Could you please reproduce every record below exactly, leaving out the pictures?

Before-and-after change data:
──────

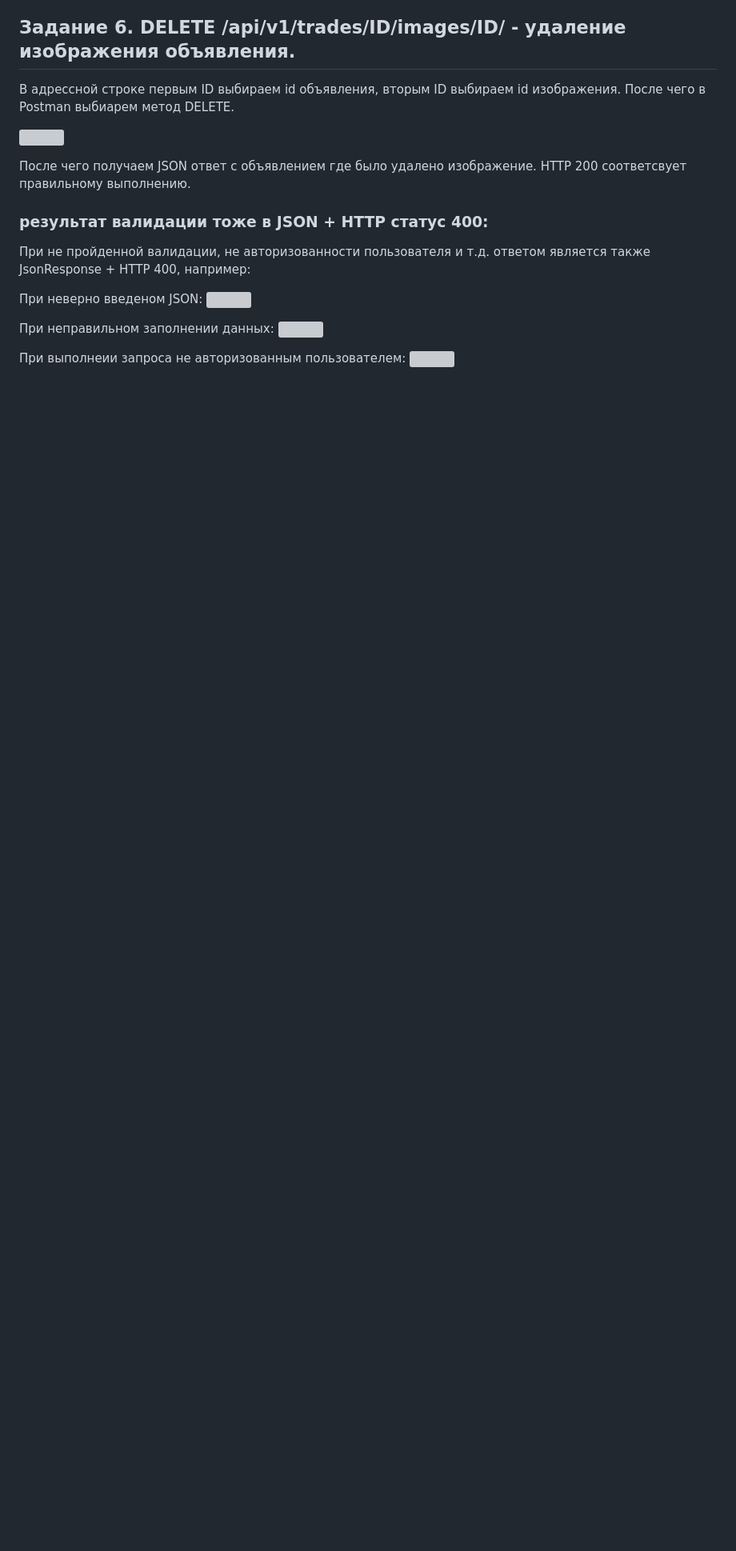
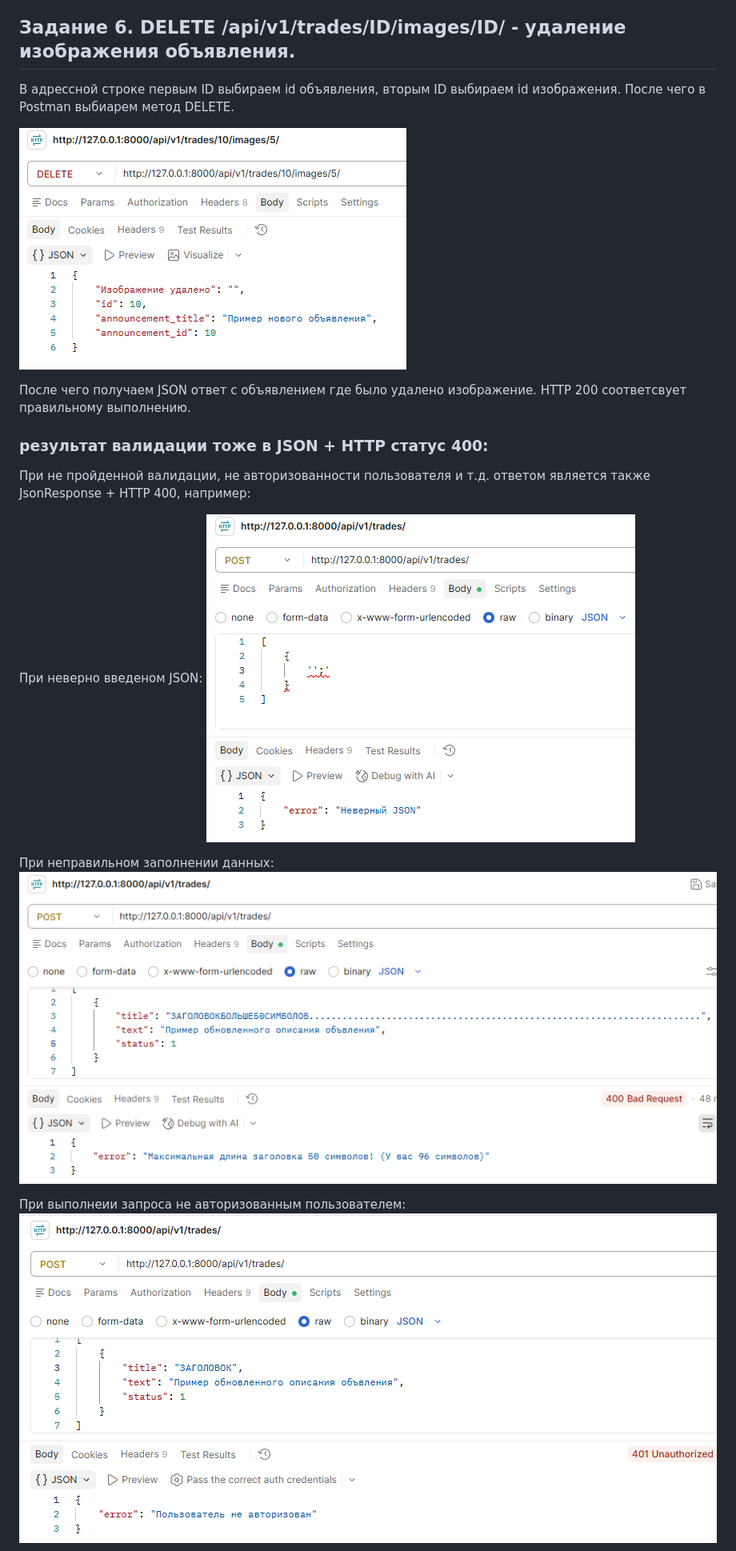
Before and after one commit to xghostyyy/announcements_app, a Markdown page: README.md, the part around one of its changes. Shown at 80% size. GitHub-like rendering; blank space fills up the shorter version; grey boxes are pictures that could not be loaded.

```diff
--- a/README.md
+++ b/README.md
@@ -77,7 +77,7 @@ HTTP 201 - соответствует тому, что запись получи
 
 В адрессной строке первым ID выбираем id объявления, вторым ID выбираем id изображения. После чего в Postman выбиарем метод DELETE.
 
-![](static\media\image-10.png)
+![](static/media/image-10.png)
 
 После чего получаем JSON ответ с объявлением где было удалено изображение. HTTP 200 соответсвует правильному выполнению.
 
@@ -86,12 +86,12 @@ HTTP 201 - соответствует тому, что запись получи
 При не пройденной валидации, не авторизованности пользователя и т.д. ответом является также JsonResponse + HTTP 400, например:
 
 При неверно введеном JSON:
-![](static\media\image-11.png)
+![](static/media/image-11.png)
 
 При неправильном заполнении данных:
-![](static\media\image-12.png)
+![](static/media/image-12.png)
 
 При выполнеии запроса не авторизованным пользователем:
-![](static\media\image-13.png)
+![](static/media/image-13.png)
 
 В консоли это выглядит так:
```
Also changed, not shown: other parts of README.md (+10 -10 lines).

──────

**Completed exercise:**
Before and after one commit to xghostyyy/announcements_app, a Markdown page: README.md, the part around one of its changes. Shown at 80% size. GitHub-like rendering; blank space fills up the shorter version; grey boxes are pictures that could not be loaded.

```diff
--- a/README.md
+++ b/README.md
@@ -77,7 +77,7 @@ HTTP 201 - соответствует тому, что запись получи
 
 В адрессной строке первым ID выбираем id объявления, вторым ID выбираем id изображения. После чего в Postman выбиарем метод DELETE.
 
-![](static\media\image-10.png)
+![](static/media/image-10.png)
 
 После чего получаем JSON ответ с объявлением где было удалено изображение. HTTP 200 соответсвует правильному выполнению.
 
@@ -86,12 +86,12 @@ HTTP 201 - соответствует тому, что запись получи
 При не пройденной валидации, не авторизованности пользователя и т.д. ответом является также JsonResponse + HTTP 400, например:
 
 При неверно введеном JSON:
-![](static\media\image-11.png)
+![](static/media/image-11.png)
 
 При неправильном заполнении данных:
-![](static\media\image-12.png)
+![](static/media/image-12.png)
 
 При выполнеии запроса не авторизованным пользователем:
-![](static\media\image-13.png)
+![](static/media/image-13.png)
 
 В консоли это выглядит так:
```
Also changed, not shown: other parts of README.md (+10 -10 lines).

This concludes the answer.